Dr. G. has spent that past couple of decades figuring out ways of restoring “normal” vision to patients with complex vision issues.
But what exactly is a complex vision issue?
Is it the patient with the high prescription?
Possibly. We define a complex vision issue as a refractive problem which cannot be corrected by ordinary optical devices or surgery. In fact, very often the complex vision issue is caused by surgery. In most cases, the issue is caused by a deviation of the shape of the cornea from its original or intended shape, with the result that the cornea no longer functions as a good optical surface.
As with any refracting surface, the cornea must be both symmetrical and regular in order to produce a good quality image on the retina. Due to trauma, surgery, or naturally occurring reasons, the cornea may lose its symmetry or become irregular. When this happens, normal eyeglasses and soft contact lenses no longer work as they once did. The problem occurs when the cornea changes shape in such a way that the power of the correcting lens cannot follow it as precisely as it should in order to neutralize those complex changes.
When spectacles can no longer help
The images below contain corneal topographical maps of two corneas.
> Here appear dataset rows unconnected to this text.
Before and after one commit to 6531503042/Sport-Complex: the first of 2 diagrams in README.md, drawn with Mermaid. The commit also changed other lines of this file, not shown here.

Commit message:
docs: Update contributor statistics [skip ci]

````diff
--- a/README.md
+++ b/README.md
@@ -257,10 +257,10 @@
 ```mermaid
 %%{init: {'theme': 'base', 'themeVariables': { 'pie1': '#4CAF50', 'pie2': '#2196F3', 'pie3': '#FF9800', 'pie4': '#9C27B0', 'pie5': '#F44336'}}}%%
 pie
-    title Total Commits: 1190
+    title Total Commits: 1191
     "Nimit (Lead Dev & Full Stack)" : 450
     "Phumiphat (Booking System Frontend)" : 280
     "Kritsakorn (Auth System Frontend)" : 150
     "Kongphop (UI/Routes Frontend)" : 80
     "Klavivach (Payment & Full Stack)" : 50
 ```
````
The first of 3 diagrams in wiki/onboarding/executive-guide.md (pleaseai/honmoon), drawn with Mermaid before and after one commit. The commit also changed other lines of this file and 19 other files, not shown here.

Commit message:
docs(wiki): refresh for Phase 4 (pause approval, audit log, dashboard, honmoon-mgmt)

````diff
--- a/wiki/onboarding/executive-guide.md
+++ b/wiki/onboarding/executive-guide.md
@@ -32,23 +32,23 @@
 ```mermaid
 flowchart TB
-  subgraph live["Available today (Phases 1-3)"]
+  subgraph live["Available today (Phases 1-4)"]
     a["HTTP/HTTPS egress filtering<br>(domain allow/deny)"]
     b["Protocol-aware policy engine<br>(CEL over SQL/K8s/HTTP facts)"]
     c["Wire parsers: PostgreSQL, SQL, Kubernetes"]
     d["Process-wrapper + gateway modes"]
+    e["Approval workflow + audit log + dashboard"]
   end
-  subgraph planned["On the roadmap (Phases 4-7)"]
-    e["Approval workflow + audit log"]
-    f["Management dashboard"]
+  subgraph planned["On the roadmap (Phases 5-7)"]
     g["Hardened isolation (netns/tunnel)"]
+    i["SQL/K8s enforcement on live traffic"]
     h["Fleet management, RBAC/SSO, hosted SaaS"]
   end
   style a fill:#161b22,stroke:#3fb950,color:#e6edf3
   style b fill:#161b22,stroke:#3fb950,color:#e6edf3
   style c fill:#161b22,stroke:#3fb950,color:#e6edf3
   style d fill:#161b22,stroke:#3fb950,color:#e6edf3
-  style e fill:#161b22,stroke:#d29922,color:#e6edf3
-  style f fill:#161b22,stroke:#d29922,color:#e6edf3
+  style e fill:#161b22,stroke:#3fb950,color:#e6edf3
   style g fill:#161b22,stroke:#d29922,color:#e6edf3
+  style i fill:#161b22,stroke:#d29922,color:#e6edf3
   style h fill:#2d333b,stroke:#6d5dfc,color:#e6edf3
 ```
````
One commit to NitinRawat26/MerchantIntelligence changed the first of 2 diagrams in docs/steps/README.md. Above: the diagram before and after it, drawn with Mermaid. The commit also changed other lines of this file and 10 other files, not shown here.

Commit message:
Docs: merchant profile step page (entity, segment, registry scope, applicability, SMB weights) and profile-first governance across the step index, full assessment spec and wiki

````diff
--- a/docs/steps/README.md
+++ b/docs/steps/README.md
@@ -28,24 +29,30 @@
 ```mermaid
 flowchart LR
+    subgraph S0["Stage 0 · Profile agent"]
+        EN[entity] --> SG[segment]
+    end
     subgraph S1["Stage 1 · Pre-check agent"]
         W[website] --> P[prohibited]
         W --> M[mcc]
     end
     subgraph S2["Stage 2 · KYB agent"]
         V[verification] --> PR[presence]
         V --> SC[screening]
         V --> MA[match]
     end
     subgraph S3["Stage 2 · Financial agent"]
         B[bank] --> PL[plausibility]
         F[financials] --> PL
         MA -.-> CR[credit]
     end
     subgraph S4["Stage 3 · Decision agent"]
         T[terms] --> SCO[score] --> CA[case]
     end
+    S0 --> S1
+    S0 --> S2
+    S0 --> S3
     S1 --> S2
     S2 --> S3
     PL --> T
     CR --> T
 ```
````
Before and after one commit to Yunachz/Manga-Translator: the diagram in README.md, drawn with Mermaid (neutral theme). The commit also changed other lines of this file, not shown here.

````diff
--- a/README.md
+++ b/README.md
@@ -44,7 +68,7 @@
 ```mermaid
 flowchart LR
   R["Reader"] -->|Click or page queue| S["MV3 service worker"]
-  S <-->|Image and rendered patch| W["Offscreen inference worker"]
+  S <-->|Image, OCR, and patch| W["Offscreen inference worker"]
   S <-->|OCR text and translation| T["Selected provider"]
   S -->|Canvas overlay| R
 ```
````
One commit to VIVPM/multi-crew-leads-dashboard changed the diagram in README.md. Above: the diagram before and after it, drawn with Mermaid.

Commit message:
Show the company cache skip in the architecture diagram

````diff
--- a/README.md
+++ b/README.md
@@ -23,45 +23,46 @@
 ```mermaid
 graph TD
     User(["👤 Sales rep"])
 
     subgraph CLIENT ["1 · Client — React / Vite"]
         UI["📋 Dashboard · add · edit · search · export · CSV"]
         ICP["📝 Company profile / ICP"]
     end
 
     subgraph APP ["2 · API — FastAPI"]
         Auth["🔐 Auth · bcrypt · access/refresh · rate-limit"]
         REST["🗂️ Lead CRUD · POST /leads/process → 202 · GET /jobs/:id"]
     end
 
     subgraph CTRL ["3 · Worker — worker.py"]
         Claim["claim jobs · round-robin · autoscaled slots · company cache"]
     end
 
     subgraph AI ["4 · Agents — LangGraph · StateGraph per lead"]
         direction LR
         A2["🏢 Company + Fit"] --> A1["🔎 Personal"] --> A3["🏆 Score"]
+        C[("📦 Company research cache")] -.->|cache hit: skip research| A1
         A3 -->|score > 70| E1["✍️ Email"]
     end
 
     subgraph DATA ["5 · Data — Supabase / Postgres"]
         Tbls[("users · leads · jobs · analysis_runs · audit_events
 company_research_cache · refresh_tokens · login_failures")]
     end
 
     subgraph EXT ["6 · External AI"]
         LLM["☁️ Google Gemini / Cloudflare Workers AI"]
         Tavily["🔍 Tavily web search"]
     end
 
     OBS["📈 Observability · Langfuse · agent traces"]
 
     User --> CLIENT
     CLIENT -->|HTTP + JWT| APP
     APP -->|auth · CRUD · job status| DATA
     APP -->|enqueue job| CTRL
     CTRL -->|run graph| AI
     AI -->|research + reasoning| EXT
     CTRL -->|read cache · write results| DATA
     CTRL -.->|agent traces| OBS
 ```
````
The one on the left has high regular astigmatism measuring more than 4 diopters. The vision is easily corrected with an ordinary spectacle lens. This is because the shape is symmetrical. A rigid contact lens works even better. The image in the center is that of a cornea with moderate keratoconus in which the lower half of the cornea is very steep, and the upper half is flat. The two maps are remarkably similar except that the cornea in the center is very asymmetrical, and the astigmatism would be called irregular. An ordinary spectacle lens would not correct this eye to normal vision. Even a contact lens may not provide totally normal vision. The image on the right is a power map of the eye in the center image. It shows that the power goes from almost – 9.00 D to +6.00 D within the pupil.
Contact lenses with wavefront-guided optics, such as LaserFit lenses, can greatly improve the visual results for asymmetrical and irregular corneas.